In the records, find each line where "README" occurs, and copy it.

- Records supplied -
************
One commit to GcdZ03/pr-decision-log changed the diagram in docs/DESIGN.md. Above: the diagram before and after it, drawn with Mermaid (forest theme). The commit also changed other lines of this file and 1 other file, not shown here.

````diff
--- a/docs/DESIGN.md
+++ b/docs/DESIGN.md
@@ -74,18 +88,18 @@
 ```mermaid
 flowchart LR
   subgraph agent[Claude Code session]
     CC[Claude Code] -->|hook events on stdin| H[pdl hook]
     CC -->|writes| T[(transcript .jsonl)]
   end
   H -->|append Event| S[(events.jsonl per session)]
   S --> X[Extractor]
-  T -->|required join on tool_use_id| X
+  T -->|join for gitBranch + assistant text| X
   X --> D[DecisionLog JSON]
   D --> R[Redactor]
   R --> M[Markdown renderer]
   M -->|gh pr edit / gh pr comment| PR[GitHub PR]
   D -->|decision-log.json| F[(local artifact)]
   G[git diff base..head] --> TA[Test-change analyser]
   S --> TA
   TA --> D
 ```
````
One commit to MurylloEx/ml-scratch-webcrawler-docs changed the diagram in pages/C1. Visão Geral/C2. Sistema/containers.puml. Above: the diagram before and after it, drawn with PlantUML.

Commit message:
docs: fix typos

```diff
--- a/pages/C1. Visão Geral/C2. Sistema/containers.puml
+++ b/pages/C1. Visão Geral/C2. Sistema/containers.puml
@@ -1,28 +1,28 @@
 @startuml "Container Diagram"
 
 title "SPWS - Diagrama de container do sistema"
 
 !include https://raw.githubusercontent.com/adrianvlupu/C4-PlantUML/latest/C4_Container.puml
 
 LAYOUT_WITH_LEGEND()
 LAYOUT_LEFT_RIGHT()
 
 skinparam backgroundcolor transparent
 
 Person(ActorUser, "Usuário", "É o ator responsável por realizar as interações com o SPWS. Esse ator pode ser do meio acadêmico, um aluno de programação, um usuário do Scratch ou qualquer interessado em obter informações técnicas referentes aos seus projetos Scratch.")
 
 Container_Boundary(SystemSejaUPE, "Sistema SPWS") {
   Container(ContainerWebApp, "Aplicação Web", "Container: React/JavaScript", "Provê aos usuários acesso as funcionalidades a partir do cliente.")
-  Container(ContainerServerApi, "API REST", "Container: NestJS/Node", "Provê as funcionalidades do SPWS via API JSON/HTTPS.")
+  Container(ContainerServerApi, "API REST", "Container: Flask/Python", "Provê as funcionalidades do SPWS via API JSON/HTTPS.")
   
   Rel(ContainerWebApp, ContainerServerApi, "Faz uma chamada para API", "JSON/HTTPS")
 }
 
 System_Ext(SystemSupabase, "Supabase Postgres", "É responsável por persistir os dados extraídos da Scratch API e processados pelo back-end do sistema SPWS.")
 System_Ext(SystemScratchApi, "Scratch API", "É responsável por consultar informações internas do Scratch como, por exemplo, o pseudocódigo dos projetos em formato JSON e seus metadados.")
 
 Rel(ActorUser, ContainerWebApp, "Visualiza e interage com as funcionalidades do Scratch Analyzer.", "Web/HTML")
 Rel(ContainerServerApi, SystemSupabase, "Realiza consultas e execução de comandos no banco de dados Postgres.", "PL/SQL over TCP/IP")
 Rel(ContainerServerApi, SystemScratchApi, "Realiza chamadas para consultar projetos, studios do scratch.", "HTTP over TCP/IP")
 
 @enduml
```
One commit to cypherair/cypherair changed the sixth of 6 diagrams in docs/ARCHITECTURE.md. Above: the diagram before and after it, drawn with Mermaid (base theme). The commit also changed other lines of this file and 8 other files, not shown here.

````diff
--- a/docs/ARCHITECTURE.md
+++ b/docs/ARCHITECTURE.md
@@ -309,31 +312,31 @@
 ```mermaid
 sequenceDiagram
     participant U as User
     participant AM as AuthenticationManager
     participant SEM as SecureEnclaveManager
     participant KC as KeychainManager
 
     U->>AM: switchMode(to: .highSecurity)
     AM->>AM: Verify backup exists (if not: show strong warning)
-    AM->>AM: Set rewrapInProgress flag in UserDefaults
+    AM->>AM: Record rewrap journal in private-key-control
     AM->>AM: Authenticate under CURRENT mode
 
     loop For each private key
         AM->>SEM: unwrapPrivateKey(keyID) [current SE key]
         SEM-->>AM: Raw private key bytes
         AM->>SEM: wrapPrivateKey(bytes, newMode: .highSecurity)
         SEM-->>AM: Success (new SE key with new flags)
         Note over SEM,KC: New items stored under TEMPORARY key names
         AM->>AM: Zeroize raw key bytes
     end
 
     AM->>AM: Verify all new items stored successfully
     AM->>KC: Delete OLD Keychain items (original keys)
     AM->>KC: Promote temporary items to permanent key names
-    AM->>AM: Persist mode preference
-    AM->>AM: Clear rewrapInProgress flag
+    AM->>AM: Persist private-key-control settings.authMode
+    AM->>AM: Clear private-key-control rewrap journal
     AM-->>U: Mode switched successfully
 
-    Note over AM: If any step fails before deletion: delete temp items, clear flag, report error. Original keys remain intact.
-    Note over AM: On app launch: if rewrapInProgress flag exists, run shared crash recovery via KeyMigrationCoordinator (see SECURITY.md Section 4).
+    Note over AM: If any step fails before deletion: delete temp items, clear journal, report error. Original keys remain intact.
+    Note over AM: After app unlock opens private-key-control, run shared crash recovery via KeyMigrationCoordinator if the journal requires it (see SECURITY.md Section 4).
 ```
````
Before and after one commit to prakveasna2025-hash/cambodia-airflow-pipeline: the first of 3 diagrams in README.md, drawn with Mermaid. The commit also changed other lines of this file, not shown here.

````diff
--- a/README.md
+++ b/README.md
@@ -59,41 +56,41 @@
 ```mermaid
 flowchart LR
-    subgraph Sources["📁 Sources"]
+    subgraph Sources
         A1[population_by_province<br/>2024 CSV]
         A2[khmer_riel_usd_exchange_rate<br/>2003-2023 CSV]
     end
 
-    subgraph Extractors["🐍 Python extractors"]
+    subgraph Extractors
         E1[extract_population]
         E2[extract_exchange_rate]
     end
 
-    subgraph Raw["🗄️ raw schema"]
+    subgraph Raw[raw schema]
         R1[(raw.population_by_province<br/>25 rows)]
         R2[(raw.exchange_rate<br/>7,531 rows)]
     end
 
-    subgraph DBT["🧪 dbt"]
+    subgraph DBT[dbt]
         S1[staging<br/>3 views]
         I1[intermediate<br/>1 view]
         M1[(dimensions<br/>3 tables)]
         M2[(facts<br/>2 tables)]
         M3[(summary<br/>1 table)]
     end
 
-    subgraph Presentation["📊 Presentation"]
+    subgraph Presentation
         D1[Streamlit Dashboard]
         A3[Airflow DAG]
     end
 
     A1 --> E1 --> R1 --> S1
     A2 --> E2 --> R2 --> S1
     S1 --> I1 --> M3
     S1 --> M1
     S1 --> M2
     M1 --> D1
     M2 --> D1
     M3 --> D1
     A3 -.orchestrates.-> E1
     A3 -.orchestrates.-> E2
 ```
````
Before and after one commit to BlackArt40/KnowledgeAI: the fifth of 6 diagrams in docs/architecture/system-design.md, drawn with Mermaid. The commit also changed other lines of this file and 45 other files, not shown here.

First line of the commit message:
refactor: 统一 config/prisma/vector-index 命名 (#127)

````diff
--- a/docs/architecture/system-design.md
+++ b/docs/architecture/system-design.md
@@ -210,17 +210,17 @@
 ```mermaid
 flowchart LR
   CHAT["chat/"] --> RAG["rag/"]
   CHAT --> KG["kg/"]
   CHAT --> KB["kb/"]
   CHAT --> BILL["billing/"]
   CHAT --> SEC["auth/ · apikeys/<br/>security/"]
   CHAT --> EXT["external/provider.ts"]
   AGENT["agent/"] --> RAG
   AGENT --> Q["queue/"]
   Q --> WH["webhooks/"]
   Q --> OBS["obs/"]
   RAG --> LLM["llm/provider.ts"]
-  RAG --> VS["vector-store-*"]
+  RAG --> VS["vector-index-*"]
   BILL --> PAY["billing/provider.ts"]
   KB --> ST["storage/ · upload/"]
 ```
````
************
- Expected answer -
Before and after one commit to prakveasna2025-hash/cambodia-airflow-pipeline: the first of 3 diagrams in README.md, drawn with Mermaid. The commit also changed other lines of this file, not shown here.
--- a/README.md
+++ b/README.md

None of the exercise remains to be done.